This Court also finds the trial court's reliance upon the official comment to section 2210, namely the six-month period may be waived by the court if "gross inJustice could result", to also be in error. Specifically, the trial court determined wife to be "unsophisticated in business and financial matters" and no evidence was presented "she knew of her elective rights or any limits on such a right or that she consulted an attorney[.]" (Slip Op. at 11.) Also, the court relied on her testimony that she was assured by daughter, a bank vice-president, that she would be taken care of, she did not need to worry about the matter, and daughter would advise wife as to all of the documents.
While the trial court implicitly concludes in its Opinion that wife somehow was taken advantage of by daughter to amount to a gross inJustice, we find no such evidence in the record. Specifically, there is no evidence wife was so "unsophisticated" or mentally deficient that she lacked the basic knowledge to contact an attorney upon the death of her husband. Obviously, most lay people do not fully understand the legal intricacies of trusts and of an elective share, however, most persons of average intelligence know to contact an attorney to handle an estate, particularly when no will is involved. More importantly, wife has not alleged, nor is there any evidence of, fraud or misrepresentation on the part of daughter to assert her "superior knowledge" to the detriment of wife. Finally, wife has not alleged any evidence came to light in 1991 that was not available or hidden from her in 1986. Rather, the record reflects wife accepted the terms of the various trusts for more than six years and only filed her election days before her remarriage, which essentially would have cut off various benefits under the trusts (N.T., 1/30/92, p. 33).

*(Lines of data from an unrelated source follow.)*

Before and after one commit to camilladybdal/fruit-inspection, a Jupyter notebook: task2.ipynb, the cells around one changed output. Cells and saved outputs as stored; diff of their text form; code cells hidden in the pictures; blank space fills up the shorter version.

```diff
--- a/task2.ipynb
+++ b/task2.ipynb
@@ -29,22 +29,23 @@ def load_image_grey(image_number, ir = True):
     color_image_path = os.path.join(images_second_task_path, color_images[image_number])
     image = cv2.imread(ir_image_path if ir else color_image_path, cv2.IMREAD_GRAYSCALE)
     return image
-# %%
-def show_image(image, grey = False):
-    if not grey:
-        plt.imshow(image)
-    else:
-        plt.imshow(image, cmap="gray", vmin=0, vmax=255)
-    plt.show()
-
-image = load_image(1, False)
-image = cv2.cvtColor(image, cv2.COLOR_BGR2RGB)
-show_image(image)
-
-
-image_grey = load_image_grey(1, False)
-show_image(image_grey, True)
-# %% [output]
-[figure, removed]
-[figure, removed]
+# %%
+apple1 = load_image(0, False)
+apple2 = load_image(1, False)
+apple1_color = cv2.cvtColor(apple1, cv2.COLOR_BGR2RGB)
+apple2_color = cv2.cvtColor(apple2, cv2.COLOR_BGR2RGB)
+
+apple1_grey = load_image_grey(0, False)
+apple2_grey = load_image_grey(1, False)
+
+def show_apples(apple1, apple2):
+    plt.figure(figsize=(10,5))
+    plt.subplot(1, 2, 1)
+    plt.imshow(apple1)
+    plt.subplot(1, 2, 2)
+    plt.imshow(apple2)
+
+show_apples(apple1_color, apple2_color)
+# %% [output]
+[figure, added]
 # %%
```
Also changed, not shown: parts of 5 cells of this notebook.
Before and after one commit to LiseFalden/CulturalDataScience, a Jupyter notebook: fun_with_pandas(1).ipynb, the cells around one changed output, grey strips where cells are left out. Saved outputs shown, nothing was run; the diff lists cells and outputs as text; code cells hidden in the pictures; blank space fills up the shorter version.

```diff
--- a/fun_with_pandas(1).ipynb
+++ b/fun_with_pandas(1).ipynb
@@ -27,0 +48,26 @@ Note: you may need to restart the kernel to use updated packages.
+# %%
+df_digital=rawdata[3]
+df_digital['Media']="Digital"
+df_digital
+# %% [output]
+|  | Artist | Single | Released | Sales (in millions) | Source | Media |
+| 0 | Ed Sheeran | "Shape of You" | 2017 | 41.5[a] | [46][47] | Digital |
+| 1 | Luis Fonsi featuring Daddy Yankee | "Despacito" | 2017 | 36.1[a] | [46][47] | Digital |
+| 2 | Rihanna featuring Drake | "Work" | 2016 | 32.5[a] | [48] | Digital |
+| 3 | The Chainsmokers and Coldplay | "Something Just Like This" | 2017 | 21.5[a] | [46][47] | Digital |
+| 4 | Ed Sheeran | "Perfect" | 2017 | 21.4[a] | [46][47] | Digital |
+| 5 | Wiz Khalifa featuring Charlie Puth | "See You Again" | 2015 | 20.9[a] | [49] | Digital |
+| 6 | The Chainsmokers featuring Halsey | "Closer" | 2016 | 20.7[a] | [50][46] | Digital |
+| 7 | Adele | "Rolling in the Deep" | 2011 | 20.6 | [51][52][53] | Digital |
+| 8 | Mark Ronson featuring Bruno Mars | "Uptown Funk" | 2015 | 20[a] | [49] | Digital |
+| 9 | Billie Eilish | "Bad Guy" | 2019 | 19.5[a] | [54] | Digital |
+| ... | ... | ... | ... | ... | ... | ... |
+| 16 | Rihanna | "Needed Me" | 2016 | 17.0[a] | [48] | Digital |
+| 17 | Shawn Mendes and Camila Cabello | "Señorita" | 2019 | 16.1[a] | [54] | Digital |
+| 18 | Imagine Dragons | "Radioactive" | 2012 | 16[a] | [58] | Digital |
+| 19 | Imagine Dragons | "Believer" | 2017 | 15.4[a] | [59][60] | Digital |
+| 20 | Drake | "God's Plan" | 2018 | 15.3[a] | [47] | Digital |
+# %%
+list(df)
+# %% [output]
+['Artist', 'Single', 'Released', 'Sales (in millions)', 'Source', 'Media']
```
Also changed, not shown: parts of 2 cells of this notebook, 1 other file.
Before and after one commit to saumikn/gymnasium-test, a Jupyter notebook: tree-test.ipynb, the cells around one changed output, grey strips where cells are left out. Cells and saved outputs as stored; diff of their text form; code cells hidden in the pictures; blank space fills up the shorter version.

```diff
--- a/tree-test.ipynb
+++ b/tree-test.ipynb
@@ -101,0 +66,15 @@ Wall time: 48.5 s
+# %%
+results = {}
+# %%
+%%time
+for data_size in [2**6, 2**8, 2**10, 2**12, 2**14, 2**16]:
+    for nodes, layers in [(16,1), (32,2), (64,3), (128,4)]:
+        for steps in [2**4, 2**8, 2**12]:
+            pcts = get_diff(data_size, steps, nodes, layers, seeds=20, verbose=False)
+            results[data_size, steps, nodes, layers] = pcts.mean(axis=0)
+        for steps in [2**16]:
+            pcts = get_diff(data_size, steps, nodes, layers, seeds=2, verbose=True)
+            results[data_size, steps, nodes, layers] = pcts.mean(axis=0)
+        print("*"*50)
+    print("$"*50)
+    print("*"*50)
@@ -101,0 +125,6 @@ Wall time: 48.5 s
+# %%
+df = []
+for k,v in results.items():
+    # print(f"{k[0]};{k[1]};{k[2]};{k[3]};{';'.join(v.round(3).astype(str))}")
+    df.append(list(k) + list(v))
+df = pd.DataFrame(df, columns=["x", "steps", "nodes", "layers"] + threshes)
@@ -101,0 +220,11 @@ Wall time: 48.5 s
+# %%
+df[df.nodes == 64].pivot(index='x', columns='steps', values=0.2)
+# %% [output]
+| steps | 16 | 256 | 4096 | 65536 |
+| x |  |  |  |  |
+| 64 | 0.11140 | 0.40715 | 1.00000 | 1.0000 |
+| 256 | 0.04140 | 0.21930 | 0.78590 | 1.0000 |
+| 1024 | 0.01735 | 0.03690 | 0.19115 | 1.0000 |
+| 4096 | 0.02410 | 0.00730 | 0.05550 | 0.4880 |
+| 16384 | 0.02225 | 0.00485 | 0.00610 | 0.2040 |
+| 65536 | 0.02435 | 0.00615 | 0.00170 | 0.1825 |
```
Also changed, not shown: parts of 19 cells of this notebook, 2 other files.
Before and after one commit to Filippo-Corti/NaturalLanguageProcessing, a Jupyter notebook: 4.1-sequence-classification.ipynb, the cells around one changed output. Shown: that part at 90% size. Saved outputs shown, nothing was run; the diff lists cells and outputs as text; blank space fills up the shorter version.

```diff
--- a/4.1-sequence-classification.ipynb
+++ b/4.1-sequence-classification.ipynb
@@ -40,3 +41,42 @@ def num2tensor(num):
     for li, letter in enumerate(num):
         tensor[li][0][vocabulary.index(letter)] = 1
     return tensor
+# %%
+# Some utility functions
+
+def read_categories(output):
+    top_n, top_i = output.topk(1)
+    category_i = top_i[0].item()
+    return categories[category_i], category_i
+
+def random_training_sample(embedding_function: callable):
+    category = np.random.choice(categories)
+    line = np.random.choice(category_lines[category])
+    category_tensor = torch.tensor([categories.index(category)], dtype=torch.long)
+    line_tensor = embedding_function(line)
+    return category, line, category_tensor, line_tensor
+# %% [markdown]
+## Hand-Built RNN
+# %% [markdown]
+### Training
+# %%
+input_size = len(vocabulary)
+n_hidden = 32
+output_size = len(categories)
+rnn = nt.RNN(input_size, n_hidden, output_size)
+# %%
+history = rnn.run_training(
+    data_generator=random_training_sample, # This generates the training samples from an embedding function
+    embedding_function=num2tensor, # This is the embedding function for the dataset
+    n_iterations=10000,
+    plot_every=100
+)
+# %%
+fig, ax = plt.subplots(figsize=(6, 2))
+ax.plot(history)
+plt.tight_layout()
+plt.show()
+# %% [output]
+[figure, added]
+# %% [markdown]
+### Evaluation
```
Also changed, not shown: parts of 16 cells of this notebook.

Although we are compelled to reverse the trial court's Conclusion that wife may assert a spousal election, we agree with the trial court that the trust and quit claim deed executed by decedent were valid. In a lengthy analysis, the trial court considered and rejected each of the numerous bases upon which wife sought to invalidate the trust and deed. See Slip Op. at 13-25. We have reviewed the court's analysis and agree that wife's claims must fail.
Having found the trial court erred in allowing wife to assert a spousal election, we vacate that portion of the decree. Having also found, however, that the court properly deemed valid the trust and quit claim deed executed by decedent, we affirm the remainder of the decree. Accordingly, we remand for further proceedings consistent with this Opinion, including enforcement of the trust and deed without regard to spousal election.
Decree vacated in part and affirmed in part; case remanded.